Steve Carell takes the role of Cal, a man on the edge. His wife, Emily, comes to the point in the very first scene: she wants a divorce. She slept with someone else. What ensues is Cal’s journey to rediscover his own manhood and use said hood to reconquer his own ex-wife. An easy enough set-up.

But then you have Jacob (Ryan GodlingGosling), the alpha male mentor helping Cal on his journey. Who falls in love with Hannah (Emma Stone), supplier of that wonderful quote on top of this page. And there’s Robbie, Cal’s son, who is in love with his babysitter, who is in love with Cal. And this is not love, actually (a comma! now you read that sence wrong, too! Fuck you and your lack of respect for punctuation, romantic comedies!).

I’m going to go on a limb here and say it: this movie is one of the best – if not the best – romantic comedies in a while. It’s naturalistic but funny. It’s hilarious but also tragic. It’s extremely well written, with some nice plot twists and both hilarious (“When I told you when I had to work late? I really went to go see the new Twilight movie by myself, and it was so bad”) and touching (“I’m wildly unhappy, and I’m trying to buy it, and it’s not working”) quotes.

And that schizophrenic casting? It did everything it should have. The movie theatre was filled to the brim with viewers of both sexes. A nice change for a romantic comedy! (Afterthought: might have something to do with Kevin Bacon playing the wonderful role of marriagebreaker)

In All…

This is one of these movies that will undoubtedly pass a lot of people by. It’s also one of these movies that will probably get mocked for being naive.

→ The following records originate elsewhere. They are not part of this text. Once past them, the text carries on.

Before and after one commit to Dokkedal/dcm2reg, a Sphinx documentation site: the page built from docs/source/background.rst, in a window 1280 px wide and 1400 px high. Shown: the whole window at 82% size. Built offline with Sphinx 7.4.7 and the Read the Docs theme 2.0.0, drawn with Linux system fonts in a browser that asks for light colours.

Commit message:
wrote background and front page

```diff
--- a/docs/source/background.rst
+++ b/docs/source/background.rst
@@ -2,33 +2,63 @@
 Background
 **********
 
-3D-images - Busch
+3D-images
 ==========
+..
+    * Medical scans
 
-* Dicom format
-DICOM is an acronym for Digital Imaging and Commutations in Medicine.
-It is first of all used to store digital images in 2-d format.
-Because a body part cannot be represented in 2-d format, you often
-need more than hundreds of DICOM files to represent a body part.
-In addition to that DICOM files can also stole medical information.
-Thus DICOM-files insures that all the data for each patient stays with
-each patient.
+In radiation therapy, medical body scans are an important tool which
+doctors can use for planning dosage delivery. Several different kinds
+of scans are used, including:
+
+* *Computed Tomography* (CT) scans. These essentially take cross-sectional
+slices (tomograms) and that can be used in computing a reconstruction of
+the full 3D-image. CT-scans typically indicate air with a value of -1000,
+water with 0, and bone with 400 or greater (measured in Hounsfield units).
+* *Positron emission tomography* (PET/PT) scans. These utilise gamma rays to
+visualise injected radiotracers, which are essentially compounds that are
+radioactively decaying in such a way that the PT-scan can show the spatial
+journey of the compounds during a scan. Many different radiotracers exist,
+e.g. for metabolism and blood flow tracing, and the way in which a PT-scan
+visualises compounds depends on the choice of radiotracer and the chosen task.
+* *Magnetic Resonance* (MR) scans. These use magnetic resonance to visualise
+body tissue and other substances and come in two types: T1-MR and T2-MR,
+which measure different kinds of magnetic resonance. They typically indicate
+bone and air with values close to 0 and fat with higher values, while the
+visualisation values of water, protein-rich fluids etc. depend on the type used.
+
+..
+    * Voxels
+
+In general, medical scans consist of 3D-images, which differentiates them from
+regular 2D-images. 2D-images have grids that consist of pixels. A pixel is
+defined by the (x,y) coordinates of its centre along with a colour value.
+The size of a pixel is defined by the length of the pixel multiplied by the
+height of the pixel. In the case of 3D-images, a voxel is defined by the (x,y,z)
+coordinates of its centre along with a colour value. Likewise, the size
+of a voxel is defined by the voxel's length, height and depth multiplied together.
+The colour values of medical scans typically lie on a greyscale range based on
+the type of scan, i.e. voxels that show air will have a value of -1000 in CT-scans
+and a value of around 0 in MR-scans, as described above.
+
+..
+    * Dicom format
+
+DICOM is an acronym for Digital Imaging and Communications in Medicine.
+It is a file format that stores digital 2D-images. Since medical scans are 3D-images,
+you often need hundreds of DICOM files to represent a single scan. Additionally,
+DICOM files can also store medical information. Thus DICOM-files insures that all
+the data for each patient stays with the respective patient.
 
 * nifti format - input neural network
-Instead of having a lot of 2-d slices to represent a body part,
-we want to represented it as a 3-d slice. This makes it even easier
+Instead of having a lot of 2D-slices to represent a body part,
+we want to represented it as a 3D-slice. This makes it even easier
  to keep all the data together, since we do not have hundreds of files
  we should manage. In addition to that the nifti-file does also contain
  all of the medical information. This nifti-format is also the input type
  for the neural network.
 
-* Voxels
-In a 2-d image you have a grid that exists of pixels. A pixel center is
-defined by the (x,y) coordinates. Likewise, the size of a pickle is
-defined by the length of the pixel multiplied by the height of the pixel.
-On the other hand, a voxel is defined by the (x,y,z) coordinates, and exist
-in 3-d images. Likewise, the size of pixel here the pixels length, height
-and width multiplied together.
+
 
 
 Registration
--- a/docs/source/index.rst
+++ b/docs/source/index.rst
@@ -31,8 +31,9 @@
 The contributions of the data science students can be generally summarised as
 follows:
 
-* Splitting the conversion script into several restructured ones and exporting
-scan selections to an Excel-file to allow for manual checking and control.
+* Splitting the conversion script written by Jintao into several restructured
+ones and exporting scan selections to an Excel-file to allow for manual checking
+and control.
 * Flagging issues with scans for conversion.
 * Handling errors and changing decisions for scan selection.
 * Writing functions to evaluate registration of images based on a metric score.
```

But it’s one of those rare gems that treats romance right: like something you can fall in and out of. All couples end up being as fresh and new as they are real – and that’s a great feat for a romantic comedy.

Hm. Might be more like love, actually after all.